“People in 100 years’ time will fail to understand why we have not collected material on really important events in Scotland’s history such as the referendum debate on independence and discussions about the Commonwealth Games,” Mr Wade said.

Currently chunks of web content disappear because its creators take it down. While there are regulations allowing the NLS to collect everything printed in the UK, website creators have intellectual property right to their material.

Only a few thousand websites are “harvested” each year but collecting 100 per cent of the material would require preserving 10 million websites.

In 2003 the Westminster parliament passed legislation allowing libraries such as the NLS the legal right to collect and store electronic publications in the same way printed publications have been collected for centuries.

However, there have been long delays in implementing the regulations.

It was not until earlier this year that the UK department of culture, media and sport launched a further public consultation on a set of draft regulations for implementation next year.

Mr Wade said the UK government needed to act swiftly to implement the regulations.

“In Scotland and across the UK we have an outstanding and enviable written heritage.

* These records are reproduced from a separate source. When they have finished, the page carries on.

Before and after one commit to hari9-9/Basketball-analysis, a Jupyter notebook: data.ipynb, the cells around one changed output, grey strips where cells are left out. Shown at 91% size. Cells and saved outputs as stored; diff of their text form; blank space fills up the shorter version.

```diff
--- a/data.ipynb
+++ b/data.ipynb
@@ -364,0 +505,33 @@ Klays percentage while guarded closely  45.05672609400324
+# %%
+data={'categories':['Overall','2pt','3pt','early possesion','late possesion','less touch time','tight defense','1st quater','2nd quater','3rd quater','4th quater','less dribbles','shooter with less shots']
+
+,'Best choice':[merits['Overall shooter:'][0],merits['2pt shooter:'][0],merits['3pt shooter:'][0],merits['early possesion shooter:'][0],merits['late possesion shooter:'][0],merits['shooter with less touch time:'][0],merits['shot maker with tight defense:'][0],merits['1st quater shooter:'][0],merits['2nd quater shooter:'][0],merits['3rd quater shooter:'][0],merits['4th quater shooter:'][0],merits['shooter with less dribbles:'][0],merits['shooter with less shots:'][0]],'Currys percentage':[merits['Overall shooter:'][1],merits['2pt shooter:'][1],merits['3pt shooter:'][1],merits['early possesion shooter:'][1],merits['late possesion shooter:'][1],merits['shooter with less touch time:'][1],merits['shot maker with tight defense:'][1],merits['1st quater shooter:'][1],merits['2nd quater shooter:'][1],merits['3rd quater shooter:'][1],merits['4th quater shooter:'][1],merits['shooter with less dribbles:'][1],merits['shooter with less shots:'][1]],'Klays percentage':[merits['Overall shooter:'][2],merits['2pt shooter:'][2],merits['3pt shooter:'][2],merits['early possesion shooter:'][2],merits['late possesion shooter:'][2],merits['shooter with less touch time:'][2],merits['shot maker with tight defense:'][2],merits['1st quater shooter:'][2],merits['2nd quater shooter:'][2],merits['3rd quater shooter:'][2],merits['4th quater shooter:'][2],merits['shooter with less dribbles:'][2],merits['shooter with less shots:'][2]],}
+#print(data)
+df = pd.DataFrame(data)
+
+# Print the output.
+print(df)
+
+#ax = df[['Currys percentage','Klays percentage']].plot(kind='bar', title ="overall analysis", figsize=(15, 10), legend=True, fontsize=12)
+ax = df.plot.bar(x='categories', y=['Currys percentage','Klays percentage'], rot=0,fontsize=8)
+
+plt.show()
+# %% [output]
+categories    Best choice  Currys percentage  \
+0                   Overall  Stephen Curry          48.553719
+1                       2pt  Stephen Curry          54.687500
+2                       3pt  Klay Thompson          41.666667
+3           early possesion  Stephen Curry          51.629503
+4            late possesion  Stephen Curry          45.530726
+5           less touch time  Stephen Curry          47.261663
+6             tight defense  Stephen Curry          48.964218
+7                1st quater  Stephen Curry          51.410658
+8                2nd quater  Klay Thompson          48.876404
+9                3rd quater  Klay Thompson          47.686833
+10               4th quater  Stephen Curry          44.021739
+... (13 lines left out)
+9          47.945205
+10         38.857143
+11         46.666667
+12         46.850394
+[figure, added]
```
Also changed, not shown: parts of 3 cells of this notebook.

However, we are now well behind many other countries in archiving the web. It is vital that we get the powers we need to save the nation’s digital memory for future generations,” Mr Wade said.

“We hold millions of historic documents dating back centuries and it has been frustrating that we have had no ability to save electronic information from just a few years ago. Knowledge about our past is vital in shaping our future and action is needed to stop important electronic information disappearing down this digital black hole.”

The government says it is working to develop the draft regulations.

Gone missing

• 1999 First websites of the Scottish Parliament

• 2004 Debate on congestion charging in Edinburgh

• 2005 Social media coverage of London bombings

• 2009 Social media coverage of Parliamentary expenses scandal

• 2011 Social media coverage of the London riots

• Anti-Trident website

• Christine May MSP website

• You Scotland website – Scottish grassroots political website